Junior Doesn't Want Your Stuff

Junior Doesn’t Want Your Stuff

The Washington Post recently reported that “A seismic shift of stuff is underway in homes all over America. Members of the generation that once embraced drugs and rock-and-roll are trying to offload their place settings for 12, family photo albums and leather sectionals.”1

Problem is, their kids aren’t interested in inheriting their stuff.

Baby boomers were once free spirits who never wanted to grow up. But these 50 to 70-year-olds have proven to be quite the accumulators. They lived in bigger homes and had more disposable income than at any other time in U.S. history. Is it any wonder they own three-car-garages that park one car and a rented storage unit for the rest of the stuff!

For a variety of reasons, these boomers are now scaling back in a big way.Maybe they have become empty nesters. Maybe they are tired of caring for a big house and a big yard. Maybe they are embracing the “less is more” philosophy.Or, maybe downsizing is one way to nudge adult kids out of the nest.

What is perplexing parents, however, is that their kids don’t want their beautiful china hutch and dining table. They’re not interested in mom and dad’s collections,artwork, or old TVs. And as for those heirloom quilts that you inherited from your grandmother—well good luck giving those away.
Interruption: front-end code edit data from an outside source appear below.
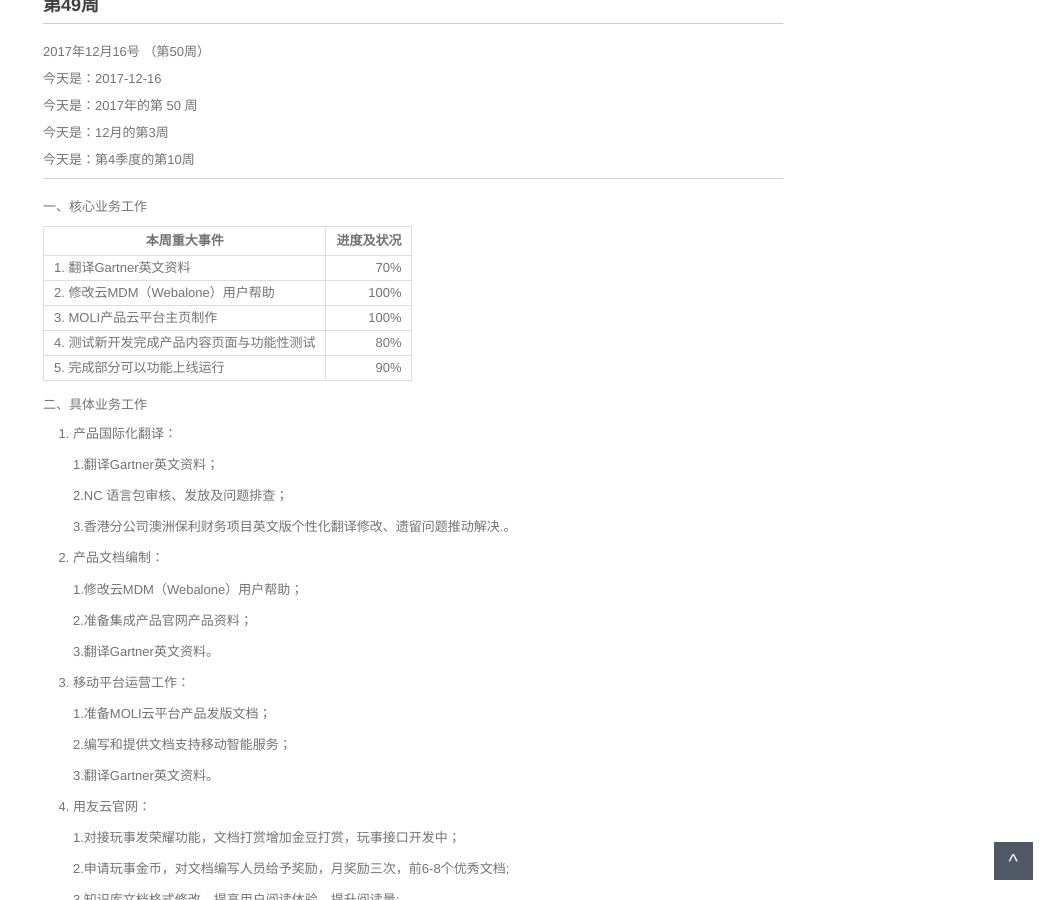
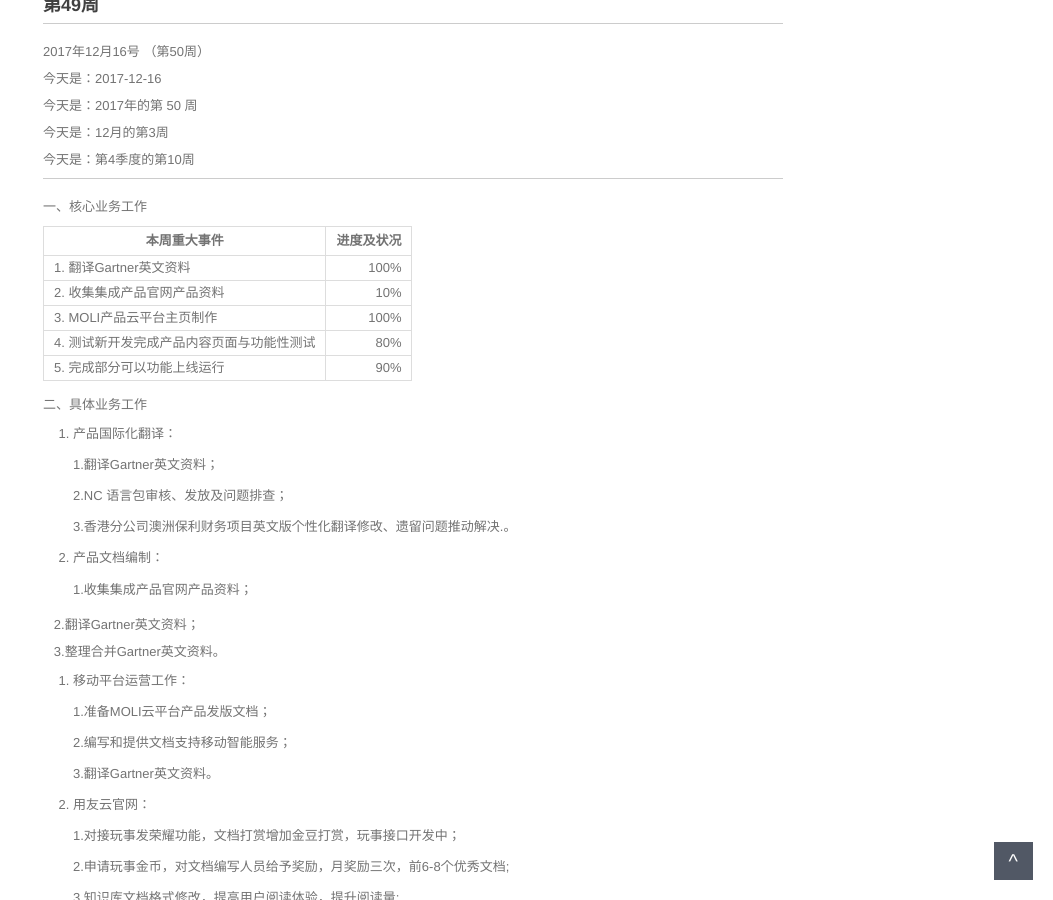
Before and after one commit to walllFlower/blog, a Jekyll site: the page built from _posts/2017-06-22-day_report_cxz.md, in a window 1280 px wide and 900 px high, scrolled down 338 px. Shown: the whole window, without its empty margins (227-1280 px from the left). Built offline with Jekyll 4.4.1, drawn with Linux system fonts in a browser that asks for light colours; comment, search, counter and statistics services are not loaded.

Commit message:
Update 2017-06-22-day_report_cxz.md

```diff
--- a/_posts/2017-06-22-day_report_cxz.md
+++ b/_posts/2017-06-22-day_report_cxz.md
@@ -28,8 +28,8 @@ categories: 日报
 
 | 本周重大事件 | 进度及状况 |
 | --------    | -----:    |
-| 1. 翻译Gartner英文资料                    | 70% |
-| 2. 修改云MDM（Webalone）用户帮助		| 100% |
+| 1. 翻译Gartner英文资料                    | 100% |
+| 2. 收集集成产品官网产品资料		| 10% |
 | 3. MOLI产品云平台主页制作| 100% |
 | 4. 测试新开发完成产品内容页面与功能性测试           | 80% |
 | 5. 完成部分可以功能上线运行                        | 90% |
@@ -46,11 +46,11 @@ categories: 日报
 
 2. 产品文档编制：
 
-    1.修改云MDM（Webalone）用户帮助；
+    1.收集集成产品官网产品资料；
 
-    2.准备集成产品官网产品资料；
+    2.翻译Gartner英文资料；
 
-    3.翻译Gartner英文资料。
+    3.整理合并Gartner英文资料。
 
 3. 移动平台运营工作：
 
```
Consignment stores, thrift shops, and auction houses are flooded with merchandise that parents wanted to pass on to their kids, but the kids don’t want it. An auctioneer on the east coast says the market is flooded with boomer rejects. “Hardly a day goes by that we don’t get calls from people who want to sell a big dining room set or bedroom suite because nobody in the family wants it. Millennials don’t want brown furniture, rocking chairs or silver-plated tea sets. Millennials don’t polish silver.”2

The millennial generation, born between 1980 and 2000 are not interested in the lifestyle trappings or nostalgic memorabilia they were so lovingly raised with. Most parents have been saving their kid’s college textbooks, sports trophies, and baby albums in plastic containers for decades, waiting for the day when they could say, “Junior, it’s time for your stuff to go to your house!”

But the 20 and 30-somethings are more transient and they don’t want all that childhood clutter. They are busy trying to find stable jobs and pay off loans. They’re marrying later and are selecting smaller spaces when they do settle down. Scott Roewer, a professional organizer, notes that “They are living their life digitally through Instagram, Facebook and YouTube, and that’s how they are capturing their moments. Their whole life is on a computer; they don’t need a shoebox full of greeting cards.”3

Because these young adults want to stay in cities rather than moving to the suburbs or rural areas, the idea of the American dream is being redefined. A Nielsen report in 2014 found that nearly two-thirds of Millennials prefer to live in urban centers near shopping, restaurants and work.4

Don’t be offended

We’ve had numerous clients who have downsized and were disappointed that many of their possessions were rejected by their children. “My children are struggling financially,” bemoaned a widower who recently sold his ranch-style home and moved to a condominium. “You would think they would appreciate that I was willing to give them all this free stuff. But they only took a small part! What am I going to do with a grandfather clock that I have treasured for years?” We’ve seen parents get their feelings hurt. When this happens,we remind them, “It’s not that they don’t love you. They don’t love your furniture—even if it is in great condition.”

Stop Hoarding, Start Cleaning Out

So if you have been “hanging on” to possessions in order to pass them on to the next generation, you may want to reconsider. “I used to think my kids liked coming home to their old bedrooms that were filled with childhood memories,”confided a client who recently moved into a newly-built smaller home. “To my surprise, the kids love coming to the new home more than the old homestead. We have two guest rooms, and none of the kids can claim them as their own. But they like the fact that the closets are empty, the drawers are empty, and they have space to unpack when they visit!”

So if you are need of a major clean out, take heart. Or, better yet, take pictures. Take photos of favorite things you are no longer using—and then give them away. Charities always appreciate receiving things before they become too outdated.

If you have collections, furniture or art that has resale value and you don’t want to give to charity, find someone who regularly sells items on Craigslist or Ebay and offer to split the proceeds.

A friend recently moved from a 2 ½ acre estate with a barn to an urban apartment. We worried this might be too drastic of a change, but she quickly put our fears to rest. “You won’t believe how free I feel,” she laughed. “It’s like I’m on vacation!”


Sources: 1, 2, 3) The Washington Post, March 27, 20154) “Millennials: Breaking the Myths,” Nielsen Report 2014.